Child maltreatment is a serious threat for children in our country. The U.S. Centers for Disease Control indicates that as many as 43 of every 1000 U.S. children are harmed by abuse or neglect every year.
Over 3 million new suspected cases are reported each year in the U.S. Of this, nearly 800,000 cases are documented with over 1,700 documented deaths. Sexual abuse has become increasingly talked about and recognized in our country. An alarming number of victims have recently reported they have been abused by priests and other clergy, babysitters, relatives, scout leaders, teachers, coaches and other adults during the past 20 years. According to the organization Darkness to Light, as many as one in four girls and one in seven boys is sexually abused before their 18th birthday and only one in nine ever tell.
Child maltreatment is a social emergency. Between 1986 and 1993, government figures show that the number of children and adolescents seriously injured by abuse and neglect quadrupled, leading the U.S. Advisory Board on Child Abuse and Neglect to declare a child protection emergency. After this numbers indicated some improvement, but economic downturns usually mean increased abuse and neglect. As with other leading public health efforts, such as campaigns to reduce breast cancer, prostate cancer, and the ills of smoking, as child abuse professionals we know that effective measures to reduce child maltreatment require a broad community-wide approach.
Child Abuse Prevention Month

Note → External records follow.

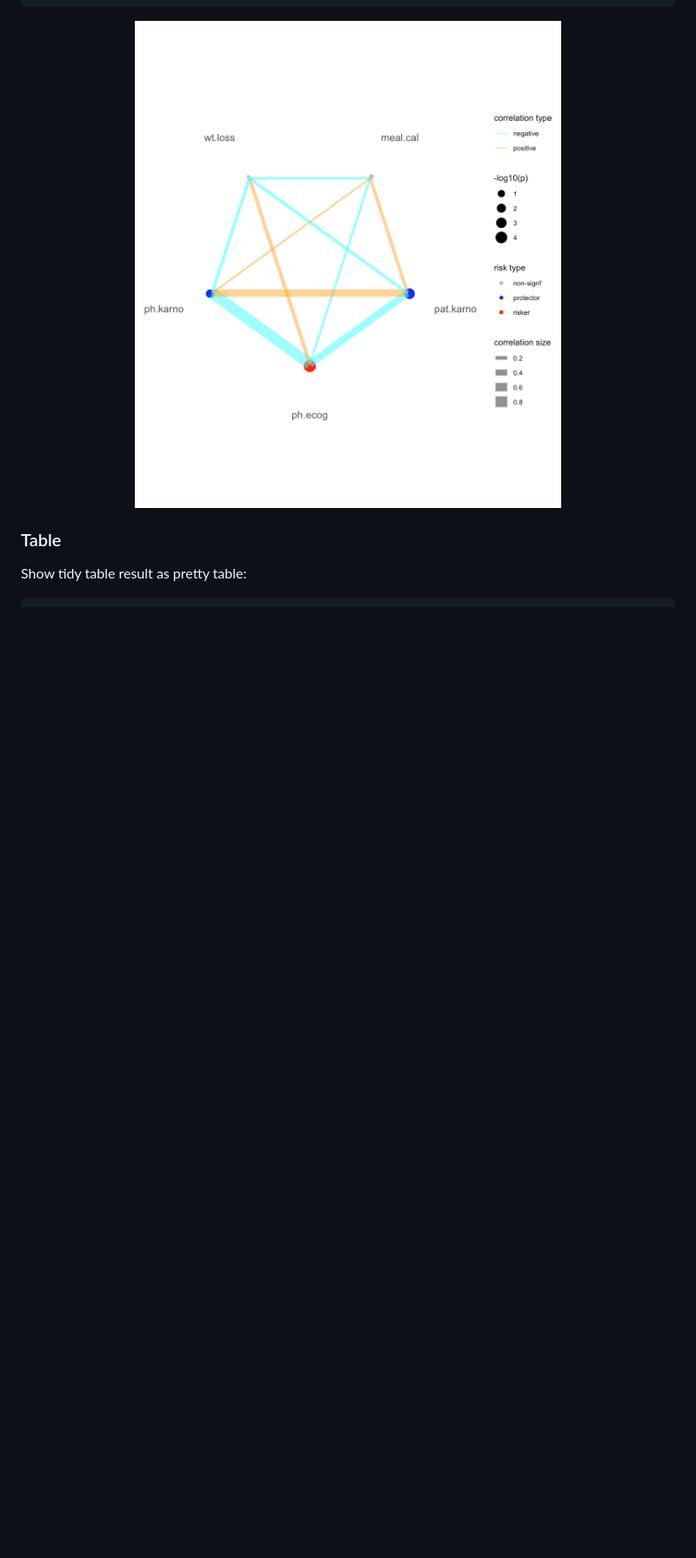
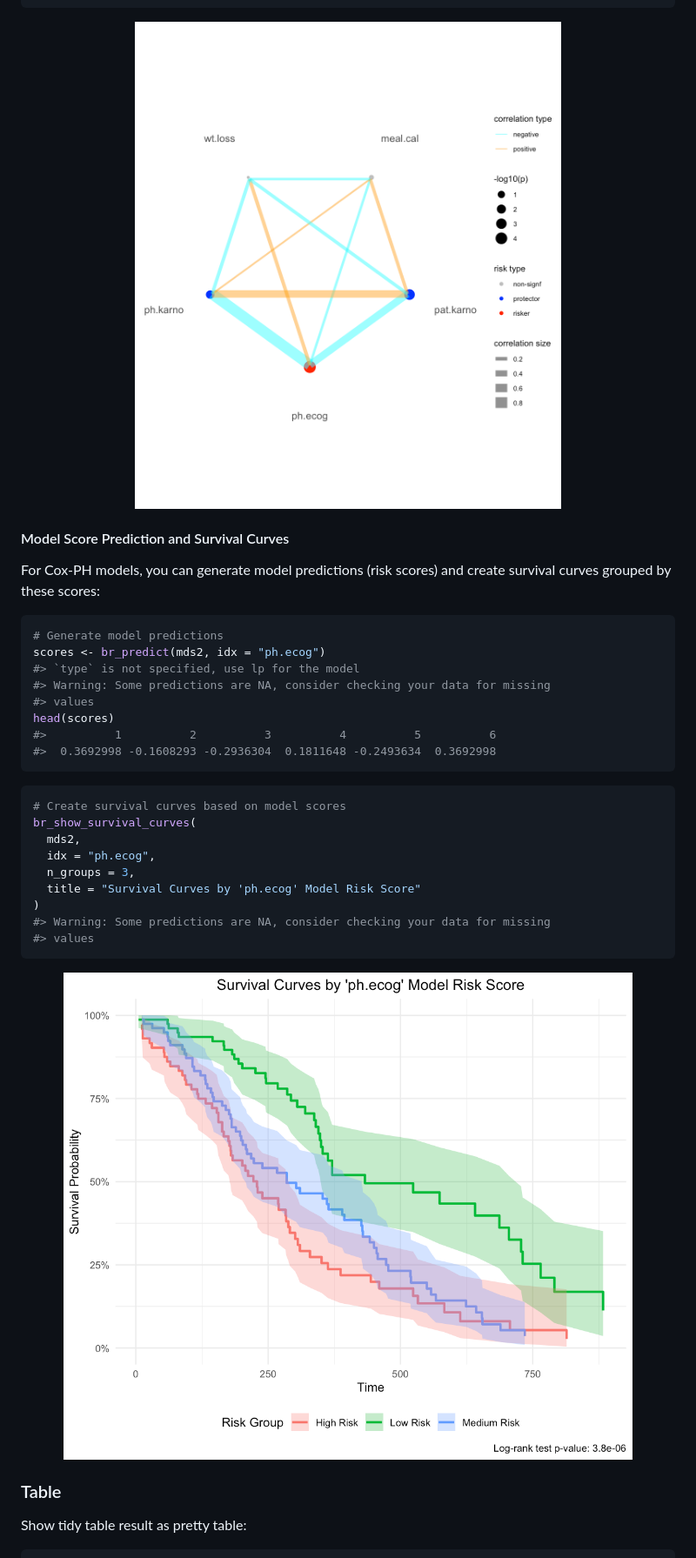
Before and after one commit to WangLabCSU/bregr, a Markdown page: README.md, the part around the change printed below. Shown: that part at 87% size. GitHub-like rendering; pictures changed too: man/figures/README-unnamed-chunk-12-1.png (added); blank space fills up the shorter version.

Commit message:
Improve prediction and survival curve APIs and docs
Refactored br_predict and br_show_survival_curves to use consistent argument names (idx), improved error handling, and updated documentation and examples for clarity. Added br_predict and br_show_survival_curves to pkgdown reference. Removed outdated example and test artifacts. Updated README and man pages to reflect new usage and output.

````diff
--- a/README.md
+++ b/README.md
@@ -328,6 +330,36 @@ br_show_risk_network(mds2)
 
 <img src="man/figures/README-unnamed-chunk-10-1.png" width="100%" />
 
+#### Model Score Prediction and Survival Curves
+
+For Cox-PH models, you can generate model predictions (risk scores) and
+create survival curves grouped by these scores:
+
+``` r
+# Generate model predictions
+scores <- br_predict(mds2, idx = "ph.ecog")
+#> `type` is not specified, use lp for the model
+#> Warning: Some predictions are NA, consider checking your data for missing
+#> values
+head(scores)
+#>          1          2          3          4          5          6
+#>  0.3692998 -0.1608293 -0.2936304  0.1811648 -0.2493634  0.3692998
+```
+
+``` r
+# Create survival curves based on model scores
+br_show_survival_curves(
+  mds2,
+  idx = "ph.ecog",
+  n_groups = 3,
+  title = "Survival Curves by 'ph.ecog' Model Risk Score"
+)
+#> Warning: Some predictions are NA, consider checking your data for missing
+#> values
+```
+
+<img src="man/figures/README-unnamed-chunk-12-1.png" width="100%" />
+
 ### Table
 
 Show tidy table result as pretty table:
````
Also changed, not shown: other parts of README.md (+8 -6 lines), 18 other files.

The Family Place and CHaD recognize April as Child Abuse Prevention Month, a national campaign to increase local awareness of the problems of child maltreatment and the community and statewide efforts to end abuse. With this annual event we hope to educate the public, encourage people to report suspected cases of abuse and neglect, and let families in crisis know what help is available for them.
The Blue Ribbon Campaign
In the spring of 1989, Bonnie Finney, a grandmother from Virginia, tied a blue ribbon to her van. The ribbon served as a tribute to her grandson, who died as a result of child maltreatment. The ribbon also signified her personal commitment to involve everyone in the battle to stop child abuse. Before long, businesses and organizations throughout Virginia were displaying blue ribbons, conveying the important message that children need our protection.
Please join The Family Place Parent Child Center and CHaD each April as we celebrate Child Abuse Prevention and Awareness Month by proudly wearing your blue ribbon.
Shield our Children from Harm pins
These pins can be purchased for $5.00 by calling CAPP at (603) 653-3658 or The Family Place at (802) 649-3268.
- CAC at The Family Place
- CAC of Grafton and Sullivan Counties at DHMC in Lebanon, NH
- DCF - Vermont - Hartford District
- Hartford Police Department
- Lebanon Police Department
- Vermont State Police – Royalton Barracks
- West Central Services